Among the possible Democratic targets for Pompeo are Sen. Joe Manchin (D-W.Va.), Sen. Heidi Heitkamp (D-ND) and Alabama’s own Sen. Doug Jones (D-Mountain Brook).
At a town hall meeting for University of Alabama students in Tuscaloosa last week, Jones addressed the Pompeo matter and explained how he sought to follow in the footsteps of one of his predecessors, former Alabama Sen. Howell Heflin.
“I start with any presidential nomination with a needle in favor of the president,” Jones said. “I go back to my role as a staff member for the late Sen. Howell Heflin from Alabama.”
According to Jones, Heflin began with a view of the confirmation process in favor of the nominee.
“As chief justice [of the Alabama Supreme Court], he always felt constitutionally bound that his role and his view that the president should be given the benefit of the doubt with regard to nominations,” Jones said. “However, that does not mean that it would take a lot to move that needle back. If you do the appropriate work, you can figure this out and determine for yourself whether or not a nomination is qualified, whether or not they’re going to uphold the law. And that will mean voting for someone that I did not personally agree with and would not have personally appointed if I were king or I were president.”
At the time the Tuscaloosa event on April 13, Jones had not met with Pompeo. A representative from Jones’ office told Yellowhammer News Jones and Pompeo met on Thursday.
“He has been making the rounds on Capitol Hill,” Jones said. “He has not made it to my office yet. I fully expect him to at some point. I want to reserve my judgment on him.

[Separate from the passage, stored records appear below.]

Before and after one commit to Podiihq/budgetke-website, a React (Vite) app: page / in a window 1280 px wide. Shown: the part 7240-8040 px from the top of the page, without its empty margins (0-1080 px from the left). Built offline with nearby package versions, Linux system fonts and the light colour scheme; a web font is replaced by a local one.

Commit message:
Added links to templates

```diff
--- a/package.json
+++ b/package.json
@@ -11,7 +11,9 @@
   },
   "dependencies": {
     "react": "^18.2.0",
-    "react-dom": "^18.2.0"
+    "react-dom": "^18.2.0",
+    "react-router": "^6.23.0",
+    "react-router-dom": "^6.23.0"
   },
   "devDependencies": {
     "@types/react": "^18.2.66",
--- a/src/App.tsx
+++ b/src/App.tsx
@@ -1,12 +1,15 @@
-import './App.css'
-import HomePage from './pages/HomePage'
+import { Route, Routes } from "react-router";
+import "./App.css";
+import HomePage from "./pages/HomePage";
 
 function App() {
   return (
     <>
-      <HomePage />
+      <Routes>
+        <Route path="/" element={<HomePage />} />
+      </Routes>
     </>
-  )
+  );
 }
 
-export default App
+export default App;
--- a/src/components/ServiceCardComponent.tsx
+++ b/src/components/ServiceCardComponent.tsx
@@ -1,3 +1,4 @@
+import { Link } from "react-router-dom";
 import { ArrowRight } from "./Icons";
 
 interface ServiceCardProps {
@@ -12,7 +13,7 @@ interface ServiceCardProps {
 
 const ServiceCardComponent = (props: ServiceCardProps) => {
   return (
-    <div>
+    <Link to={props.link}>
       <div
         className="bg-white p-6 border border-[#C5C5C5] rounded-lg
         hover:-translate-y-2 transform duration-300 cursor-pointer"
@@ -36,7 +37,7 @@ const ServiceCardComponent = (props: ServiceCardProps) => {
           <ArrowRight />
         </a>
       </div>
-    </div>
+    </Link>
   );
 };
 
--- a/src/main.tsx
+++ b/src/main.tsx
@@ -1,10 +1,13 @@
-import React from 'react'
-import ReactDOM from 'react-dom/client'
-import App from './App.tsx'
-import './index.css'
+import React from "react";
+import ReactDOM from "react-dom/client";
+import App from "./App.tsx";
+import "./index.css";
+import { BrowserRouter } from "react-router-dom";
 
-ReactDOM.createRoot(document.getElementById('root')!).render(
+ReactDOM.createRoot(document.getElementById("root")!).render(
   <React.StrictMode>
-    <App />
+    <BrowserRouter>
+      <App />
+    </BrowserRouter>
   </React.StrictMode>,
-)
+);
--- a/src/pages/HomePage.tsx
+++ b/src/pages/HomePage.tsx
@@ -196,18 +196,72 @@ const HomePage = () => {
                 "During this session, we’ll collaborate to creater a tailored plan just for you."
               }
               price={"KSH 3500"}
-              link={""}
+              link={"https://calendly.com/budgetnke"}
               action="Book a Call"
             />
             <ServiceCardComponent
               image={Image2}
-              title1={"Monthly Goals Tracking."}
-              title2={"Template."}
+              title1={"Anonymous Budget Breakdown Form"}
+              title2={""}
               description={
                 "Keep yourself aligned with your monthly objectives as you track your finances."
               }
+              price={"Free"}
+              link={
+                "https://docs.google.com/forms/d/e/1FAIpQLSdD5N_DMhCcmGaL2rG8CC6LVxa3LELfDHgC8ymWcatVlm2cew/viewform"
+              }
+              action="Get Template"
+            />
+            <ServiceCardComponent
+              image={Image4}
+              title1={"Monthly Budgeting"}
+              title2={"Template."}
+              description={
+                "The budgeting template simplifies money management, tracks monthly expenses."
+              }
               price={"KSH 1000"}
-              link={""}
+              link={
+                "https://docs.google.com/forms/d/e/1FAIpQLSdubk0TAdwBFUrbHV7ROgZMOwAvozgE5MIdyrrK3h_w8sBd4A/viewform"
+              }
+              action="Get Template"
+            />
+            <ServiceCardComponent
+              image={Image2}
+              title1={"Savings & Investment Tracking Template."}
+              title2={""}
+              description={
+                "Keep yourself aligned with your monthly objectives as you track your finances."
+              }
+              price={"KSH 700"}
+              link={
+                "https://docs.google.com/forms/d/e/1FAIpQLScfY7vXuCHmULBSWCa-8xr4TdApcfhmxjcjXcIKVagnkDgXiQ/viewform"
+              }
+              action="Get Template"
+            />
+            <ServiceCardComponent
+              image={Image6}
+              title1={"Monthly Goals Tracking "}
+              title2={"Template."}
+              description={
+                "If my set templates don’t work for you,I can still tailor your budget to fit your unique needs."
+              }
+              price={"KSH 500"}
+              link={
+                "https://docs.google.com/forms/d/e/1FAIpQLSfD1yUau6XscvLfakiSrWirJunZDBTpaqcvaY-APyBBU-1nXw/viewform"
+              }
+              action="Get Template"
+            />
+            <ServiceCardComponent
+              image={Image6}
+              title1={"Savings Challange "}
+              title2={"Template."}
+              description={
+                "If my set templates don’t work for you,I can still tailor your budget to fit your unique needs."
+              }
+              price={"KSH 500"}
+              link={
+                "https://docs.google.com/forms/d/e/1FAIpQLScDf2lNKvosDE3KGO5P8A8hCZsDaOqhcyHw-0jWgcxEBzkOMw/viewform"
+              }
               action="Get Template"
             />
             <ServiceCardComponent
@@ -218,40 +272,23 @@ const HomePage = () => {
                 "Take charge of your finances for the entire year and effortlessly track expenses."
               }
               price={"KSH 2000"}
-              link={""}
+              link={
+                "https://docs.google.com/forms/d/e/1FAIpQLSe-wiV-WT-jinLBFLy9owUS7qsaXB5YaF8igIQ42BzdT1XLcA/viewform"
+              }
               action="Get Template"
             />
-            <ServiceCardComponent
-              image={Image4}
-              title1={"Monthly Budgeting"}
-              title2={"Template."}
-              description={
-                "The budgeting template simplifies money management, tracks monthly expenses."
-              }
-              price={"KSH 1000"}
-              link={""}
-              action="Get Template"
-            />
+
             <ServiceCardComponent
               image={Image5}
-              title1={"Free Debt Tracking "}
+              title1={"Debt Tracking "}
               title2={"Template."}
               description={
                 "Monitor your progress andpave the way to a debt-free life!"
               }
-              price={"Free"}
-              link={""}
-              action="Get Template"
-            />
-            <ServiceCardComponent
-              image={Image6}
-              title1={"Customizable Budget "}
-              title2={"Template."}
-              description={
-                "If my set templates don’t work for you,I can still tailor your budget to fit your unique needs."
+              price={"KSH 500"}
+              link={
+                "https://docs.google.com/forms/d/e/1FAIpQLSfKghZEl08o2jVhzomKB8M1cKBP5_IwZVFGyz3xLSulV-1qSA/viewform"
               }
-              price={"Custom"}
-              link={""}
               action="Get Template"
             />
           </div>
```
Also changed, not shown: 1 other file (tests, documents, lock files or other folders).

He has been confirmed once.”
Critics of Pompeo have opposed his confirmation on the grounds of his view on U.S. involvement in the Middle East and the use of “torture” as a means of interrogation.
“I have heard and understand the criticism and concerns and I want to talk to him about it,” Jones said.
For the time being, Jones remains non-committal on the confirmation, especially given he was not a U.S. Senator when Pompeo was confirmed to be CIA director in 2017.
“The jury is out for me at this point as a freshman senator that didn’t have the benefit of voting on him the last time,” he said.
Editor note: This story was updated to reflect Jones had met with Pompeo two days earlier per Jones’ office.